### Task details
Read through the records below and copy each line that uses the word "index".

### Exercise input
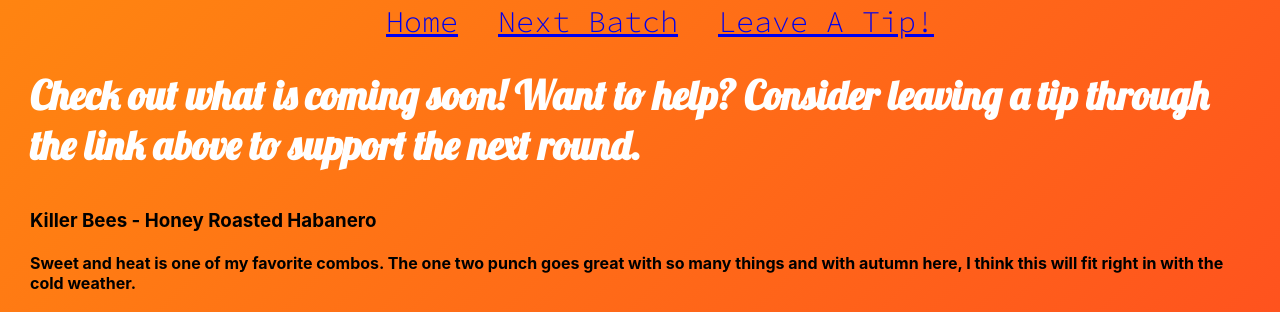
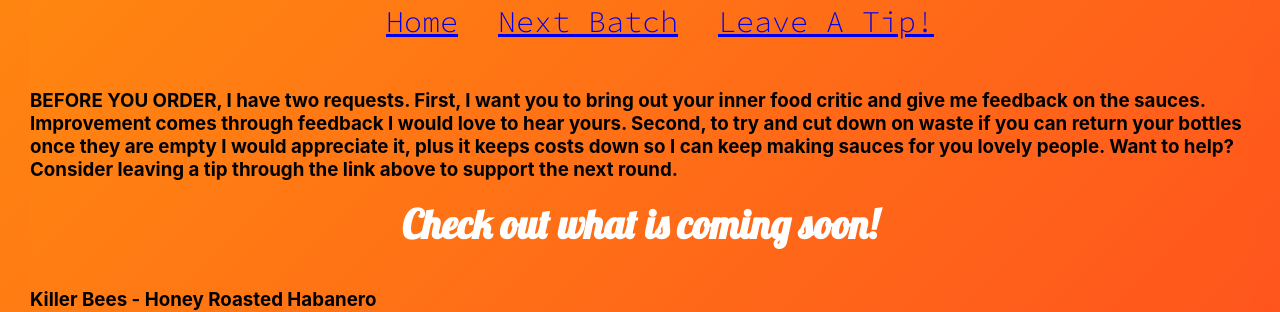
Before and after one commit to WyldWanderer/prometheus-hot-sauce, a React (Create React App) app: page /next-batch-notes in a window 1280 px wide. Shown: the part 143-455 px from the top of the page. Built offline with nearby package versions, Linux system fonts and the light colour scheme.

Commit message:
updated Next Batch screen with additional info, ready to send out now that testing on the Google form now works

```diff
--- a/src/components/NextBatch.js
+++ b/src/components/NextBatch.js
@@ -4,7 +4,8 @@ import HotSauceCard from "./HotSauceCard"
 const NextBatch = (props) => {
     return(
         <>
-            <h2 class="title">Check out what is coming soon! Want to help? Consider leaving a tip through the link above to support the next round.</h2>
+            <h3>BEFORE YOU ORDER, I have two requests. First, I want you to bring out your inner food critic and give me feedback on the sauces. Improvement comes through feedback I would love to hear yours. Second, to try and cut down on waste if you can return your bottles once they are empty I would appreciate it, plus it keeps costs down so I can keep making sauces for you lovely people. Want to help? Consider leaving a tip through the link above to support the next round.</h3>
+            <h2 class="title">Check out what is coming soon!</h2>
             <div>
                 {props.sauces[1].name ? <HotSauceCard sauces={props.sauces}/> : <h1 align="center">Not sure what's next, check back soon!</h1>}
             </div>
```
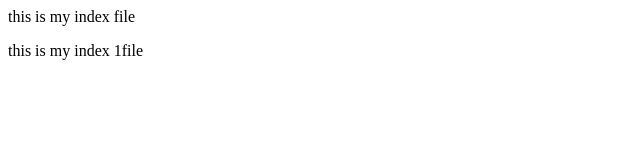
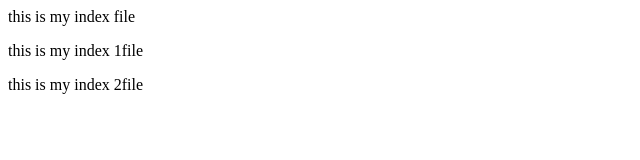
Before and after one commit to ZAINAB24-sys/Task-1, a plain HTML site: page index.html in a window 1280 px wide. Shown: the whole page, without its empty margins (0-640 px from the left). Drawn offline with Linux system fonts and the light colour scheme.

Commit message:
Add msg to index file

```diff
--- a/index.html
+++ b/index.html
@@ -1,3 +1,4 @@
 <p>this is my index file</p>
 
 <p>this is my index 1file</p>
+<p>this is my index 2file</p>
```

### Your solution
Before and after one commit to ZAINAB24-sys/Task-1, a plain HTML site: page index.html in a window 1280 px wide. Shown: the whole page, without its empty margins (0-640 px from the left). Drawn offline with Linux system fonts and the light colour scheme.
Add msg to index file
--- a/index.html
+++ b/index.html
 <p>this is my index file</p>
 <p>this is my index 1file</p>
+<p>this is my index 2file</p>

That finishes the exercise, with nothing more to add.